While competitor Silicon Defense performs similar functions, Mirage says its Inverted Firewall can block attacks host-by-host without shutting down access to entire subnets. The Mi40 can intercept traffic from the specific IP ports generating the suspect traffic, making it possible to block the attack but still use the infected machine safely. “They can still do other work on that machine, but it denies the worm the ability to do its damage,” says Michael Disabato, an analyst with Burton Group.

Inverted Firewall connects to mirroring ports on up to four LAN switches at a time, monitoring all their traffic for signs of possible intrusions. These include attempts to reach unassigned IP addresses (something worms do to scan for vulnerable machines), improperly configured packet headers and sudden spikes in the number of IP addresses with which a host tries to talk.

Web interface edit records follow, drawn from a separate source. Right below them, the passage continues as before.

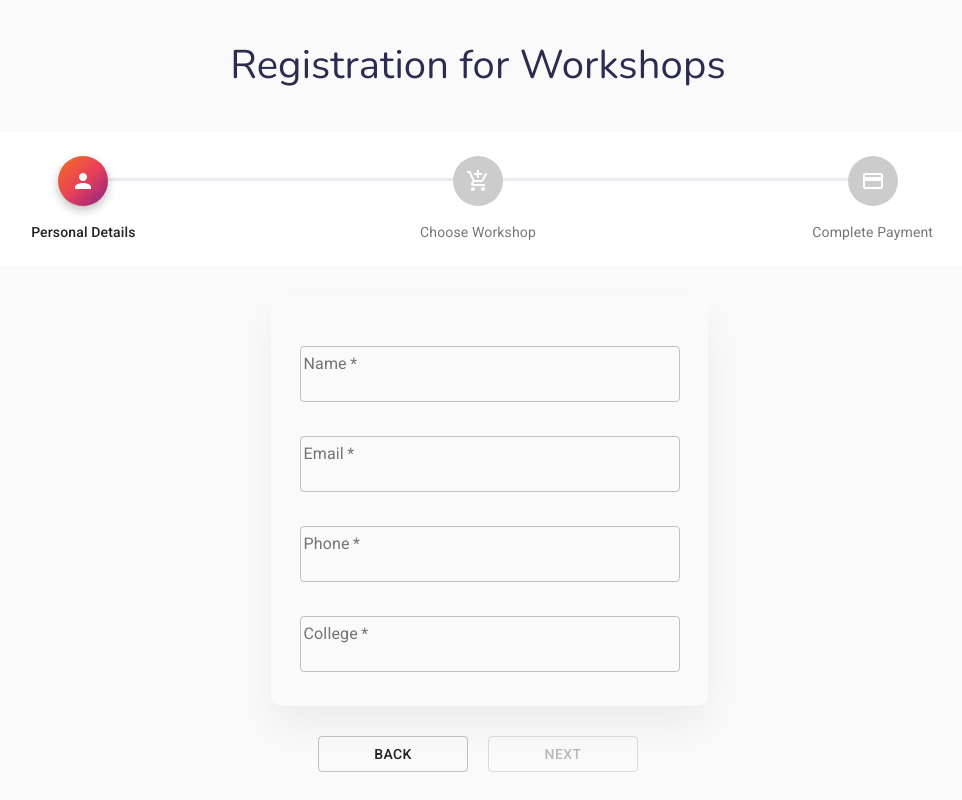
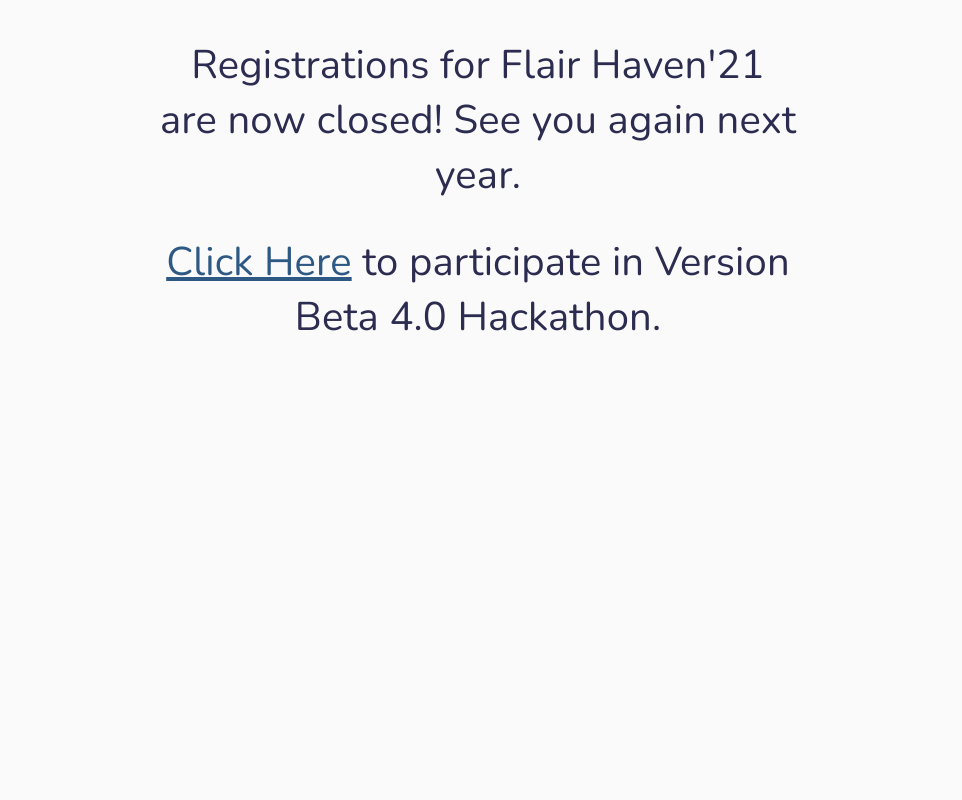
Before and after one commit to shubhtrikal/workshop-ui-2022, a Next.js app: page /register in a window 1280 px wide. Shown: the whole page, without its empty margins (162-1124 px from the left). Built offline with nearby package versions, Linux system fonts and the light colour scheme.

Commit message:
chore: registrations closed

```diff
--- a/src/pages/register.tsx
+++ b/src/pages/register.tsx
@@ -26,10 +26,24 @@ const Register: React.FC<RegisterProps> = ({ userDetails, updateDetails }) => {
       <Container maxWidth='lg'>
         <Box className='title'>
           <h2>
-            <span>Registration for Workshops</span>
+            <span>
+              Registrations for Flair Haven'21 are now closed! See you again
+              next year.
+            </span>
+          </h2>
+          <h2>
+            <span>
+              <a
+                href='https://versionbeta.istemanit.in/'
+                style={{ color: '#2E5984' }}
+              >
+                Click Here
+              </a>{' '}
+              to participate in Version Beta 4.0 Hackathon.
+            </span>
           </h2>
         </Box>
-        <Steppers activeStep={activeStep} />
+        {/* <Steppers activeStep={activeStep} />
         {activeStep == 0 ? (
           <Registerform
             userDetails={userDetails}
@@ -50,7 +64,7 @@ const Register: React.FC<RegisterProps> = ({ userDetails, updateDetails }) => {
             handleNext={next}
             handleBack={prev}
           />
-        )}
+        )} */}
       </Container>
     </>
   );
```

If it suspects an attack against an active IP address, it redirects the attack to itself and drops the traffic. If the suspicious behavior stops and a preset time interval elapses, Inverted Firewall stops intercepting traffic from the suspect machine. The Inverted Firewall also responds to attempts to reach unassigned IP addresses, tying up all the attack threads from the infected host.

Answering messages sent to unassigned IP addresses also can work as an early warning system, says Mark Wilkinson, Mirage CTO and a co-founder of the 2-year-old start-up. Unassigned addresses have a better chance of being hit first or early in an attack that is probing random IP addresses. That is because 80% or more of private IP addresses are unassigned in most corporate networks, he says.

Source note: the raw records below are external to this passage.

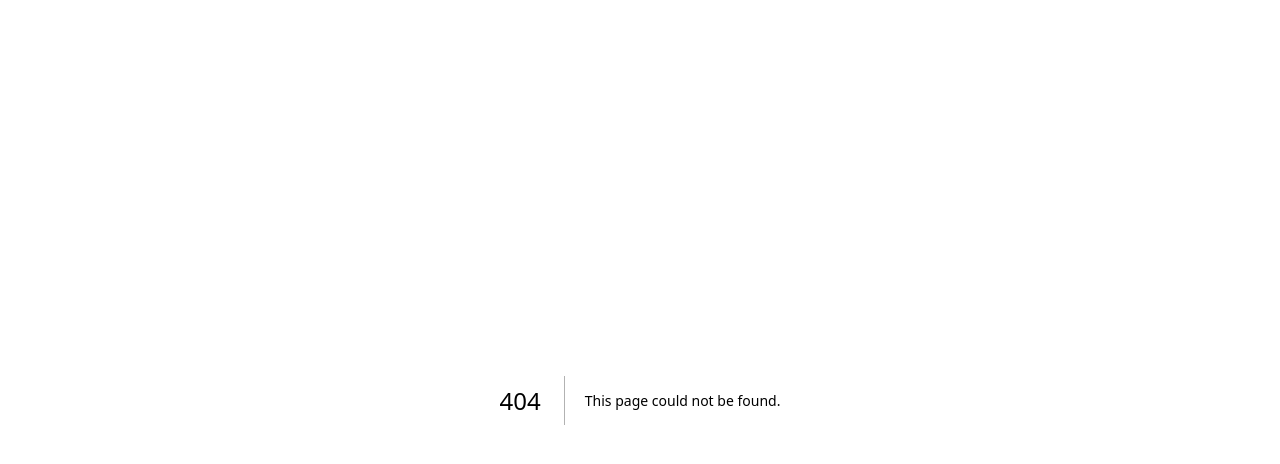
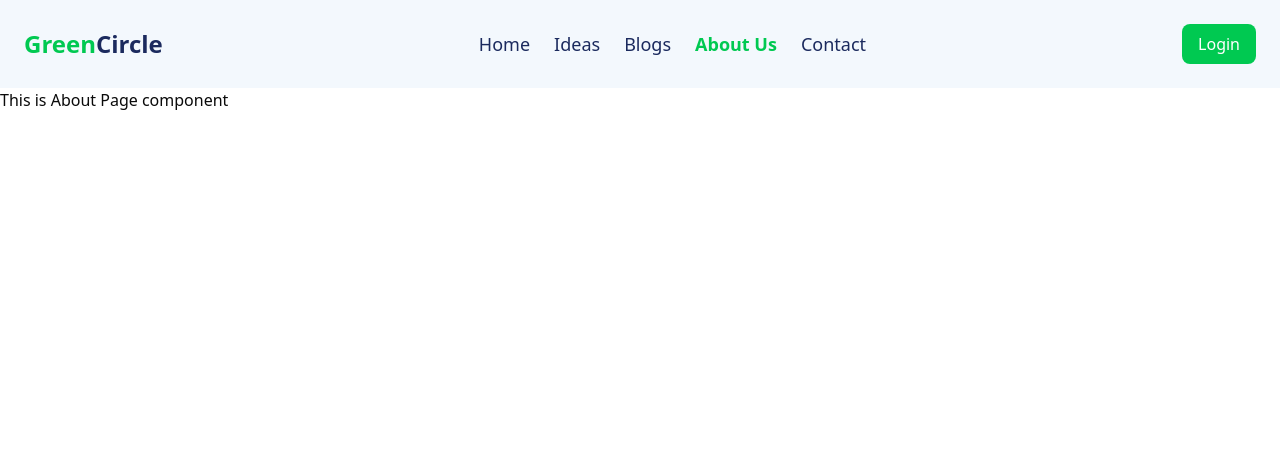
Before and after one commit to umayermdemon/GreenovateHub-Projects, a Next.js app: page /about in a window 1280 px wide. Before the commit this address had no page. Shown: the top 464 px of the page. Built offline with nearby package versions, Linux system fonts and the light colour scheme.

Commit message:
feat: add navbar

```diff
--- /dev/null
+++ b/src/app/(WithCommonLayout)/about/page.tsx
@@ -0,0 +1,9 @@
+const AboutPage = () => {
+  return (
+    <div>
+      <h1>This is About Page component</h1>
+    </div>
+  );
+};
+
+export default AboutPage;
--- /dev/null
+++ b/src/app/(WithCommonLayout)/blogs/page.tsx
@@ -0,0 +1,9 @@
+const BlogPage = () => {
+  return (
+    <div>
+      <h1>This is Blog Page component</h1>
+    </div>
+  );
+};
+
+export default BlogPage;
--- /dev/null
+++ b/src/app/(WithCommonLayout)/contact/page.tsx
@@ -0,0 +1,9 @@
+const ContactPage = () => {
+  return (
+    <div>
+      <h1>This is Contact Page component</h1>
+    </div>
+  );
+};
+
+export default ContactPage;
--- /dev/null
+++ b/src/app/(WithCommonLayout)/ideas/page.tsx
@@ -0,0 +1,9 @@
+const IdeaPage = () => {
+  return (
+    <div>
+      <h1>This is Idea Page component</h1>
+    </div>
+  );
+};
+
+export default IdeaPage;
--- a/src/app/(WithCommonLayout)/layout.tsx
+++ b/src/app/(WithCommonLayout)/layout.tsx
@@ -1,8 +1,10 @@
+import Navbar from "@/components/shared/Navbar";
 import { ReactNode } from "react";
 
 const CommonLayout = ({ children }: { children: ReactNode }) => {
   return (
     <>
+      <Navbar />
       <div className="min-h-screen">{children}</div>
     </>
   );
--- a/src/app/page.tsx
+++ /dev/null
@@ -1,98 +0,0 @@
-import Image from "next/image";
-
-export default function Home() {
-  return (
-    <div className="grid grid-rows-[20px_1fr_20px] items-center justify-items-center min-h-screen p-8 pb-20 gap-16 sm:p-20 font-[family-name:var(--font-geist-sans)]">
-      <main className="flex flex-col gap-[32px] row-start-2 items-center sm:items-start">
-        <Image
-          className="dark:invert"
-          src="/next.svg"
-          alt="Next.js logo"
-          width={180}
-          height={38}
-          priority
-        />
-        <ol className="list-inside list-decimal text-sm/6 text-center sm:text-left font-[family-name:var(--font-geist-mono)]">
-          <li className="mb-2 tracking-[-.01em]">
-            Get started by editing{" "}
-            <code className="bg-black/[.05] dark:bg-white/[.06] px-1 py-0.5 rounded font-[family-name:var(--font-geist-mono)] font-semibold">
-              src/app/page.tsx
-            </code>
-            .
-          </li>
-          <li className="tracking-[-.01em]">
-            Save and see your changes instantly.
-          </li>
-        </ol>
-
-        <div className="flex gap-4 items-center flex-col sm:flex-row">
-          <a
-            className="rounded-full border border-solid border-transparent transition-colors flex items-center justify-center bg-foreground text-background gap-2 hover:bg-[#383838] dark:hover:bg-[#ccc] font-medium text-sm sm:text-base h-10 sm:h-12 px-4 sm:px-5 sm:w-auto"
-            href="https://vercel.com/new?utm_source=create-next-app&utm_medium=appdir-template-tw&utm_campaign=create-next-app"
-            target="_blank"
-            rel="noopener noreferrer">
-            <Image
-              className="dark:invert"
-              src="/vercel.svg"
-              alt="Vercel logomark"
-              width={20}
-              height={20}
-            />
-            Deploy now
-          </a>
-          <a
-            className="rounded-full border border-solid border-black/[.08] dark:border-white/[.145] transition-colors flex items-center justify-center hover:bg-[#f2f2f2] dark:hover:bg-[#1a1a1a] hover:border-transparent font-medium text-sm sm:text-base h-10 sm:h-12 px-4 sm:px-5 w-full sm:w-auto md:w-[158px]"
-            href="https://nextjs.org/docs?utm_source=create-next-app&utm_medium=appdir-template-tw&utm_campaign=create-next-app"
-            target="_blank"
-            rel="noopener noreferrer">
-            Read our docs
-          </a>
-        </div>
-      </main>
-      <footer className="row-start-3 flex gap-[24px] flex-wrap items-center justify-center">
-        <a
-          className="flex items-center gap-2 hover:underline hover:underline-offset-4"
-          href="https://nextjs.org/learn?utm_source=create-next-app&utm_medium=appdir-template-tw&utm_campaign=create-next-app"
-          target="_blank"
-          rel="noopener noreferrer">
-          <Image
-            aria-hidden
-            src="/file.svg"
-            alt="File icon"
-            width={16}
-            height={16}
-          />
-          Learn
-        </a>
-        <a
-          className="flex items-center gap-2 hover:underline hover:underline-offset-4"
-          href="https://vercel.com/templates?framework=next.js&utm_source=create-next-app&utm_medium=appdir-template-tw&utm_campaign=create-next-app"
-          target="_blank"
-          rel="noopener noreferrer">
-          <Image
-            aria-hidden
-            src="/window.svg"
-            alt="Window icon"
-            width={16}
-            height={16}
-          />
-          Examples
-        </a>
-        <a
-          className="flex items-center gap-2 hover:underline hover:underline-offset-4"
-          href="https://nextjs.org?utm_source=create-next-app&utm_medium=appdir-template-tw&utm_campaign=create-next-app"
-          target="_blank"
-          rel="noopener noreferrer">
-          <Image
-            aria-hidden
-            src="/globe.svg"
-            alt="Globe icon"
-            width={16}
-            height={16}
-          />
-          Go to nextjs.org →
-        </a>
-      </footer>
-    </div>
-  );
-}
--- /dev/null
+++ b/src/components/shared/Logo.tsx
@@ -0,0 +1,8 @@
+const Logo = () => (
+  <div className="text-2xl font-bold">
+    <span className="text-green-500">Green</span>
+    <span className="text-[#1b2a5e]">Circle</span>
+  </div>
+);
+
+export default Logo;
--- /dev/null
+++ b/src/components/shared/Navbar.tsx
@@ -0,0 +1,54 @@
+"use client";
+
+import { ChevronDown } from "lucide-react";
+import Logo from "./Logo";
+import Link from "next/link";
+import { usePathname } from "next/navigation";
+
+const Navbar = () => {
+  const user = false;
+  const pathname = usePathname();
+  const menuItems = [
+    { label: "Home", path: "/" },
+    { label: "Ideas", path: "/ideas" },
+    { label: "Blogs", path: "/blogs" },
+    { label: "About Us", path: "/about" },
+    { label: "Contact", path: "/contact" },
+  ];
+
+  return (
+    <div className="bg-[#f3f8fd]">
+      <nav className="p-6 flex items-center justify-between container mx-auto">
+        {/* Logo */}
+        <Logo />
+
+        {/* Menu Items */}
+        <ul className="flex items-center space-x-6 font-medium text-[#1b2a5e] text-lg">
+          {menuItems.map((item, index) => (
+            <li key={index}>
+              <Link
+                href={item.path}
+                className={
+                  pathname === item.path ? "text-green-500 font-semibold" : ""
+                }>
+                {item.label}
+              </Link>
+            </li>
+          ))}
+        </ul>
+
+        {user ? (
+          <button className="bg-green-500 text-white px-4 py-2 rounded-md font-semibold flex items-center gap-1">
+            My Profile <ChevronDown size={16} />
+          </button>
+        ) : (
+          <button className="bg-green-500 text-white px-4 py-2 rounded-md">
+            Login
+          </button>
+        )}
+      </nav>
+    </div>
+  );
+};
+
+export default Navbar;
```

Location:Austin, Texas
Founded:October 2001
Founders:Mark Wilkinson, CTO; Ron Miller, vice president of testing and problem resolution.
Product:Mi40 Inverted Firewall.
Financing:$8 million from CenterPoint Ventures and Adams Capital Management.
Competitors:Silicon Defense, TippingPoint Technologies, IntruVert Networks, OneSecure, Check Point.
Employees: 30

Competing security vendors include NetScreen Technologies and IntruVert Networks, but they are focused more on stopping incursions entering from the WAN.

Inverted Firewall differs from some other intrusion-protection and -detection devices in that it does not sit in-line with traffic, meaning that it does not slow traffic as it works, nor does it block traffic if it crashes.

It also differs in that it bases detection solely on rules about the behavior of network devices, not packet-level signatures. The Mi40 learns patterns of normal network traffic over time, helping it decide what is suspect traffic.

Mi40 Inverted Firewall is expected to be available in the middle of this month and costs $12,000.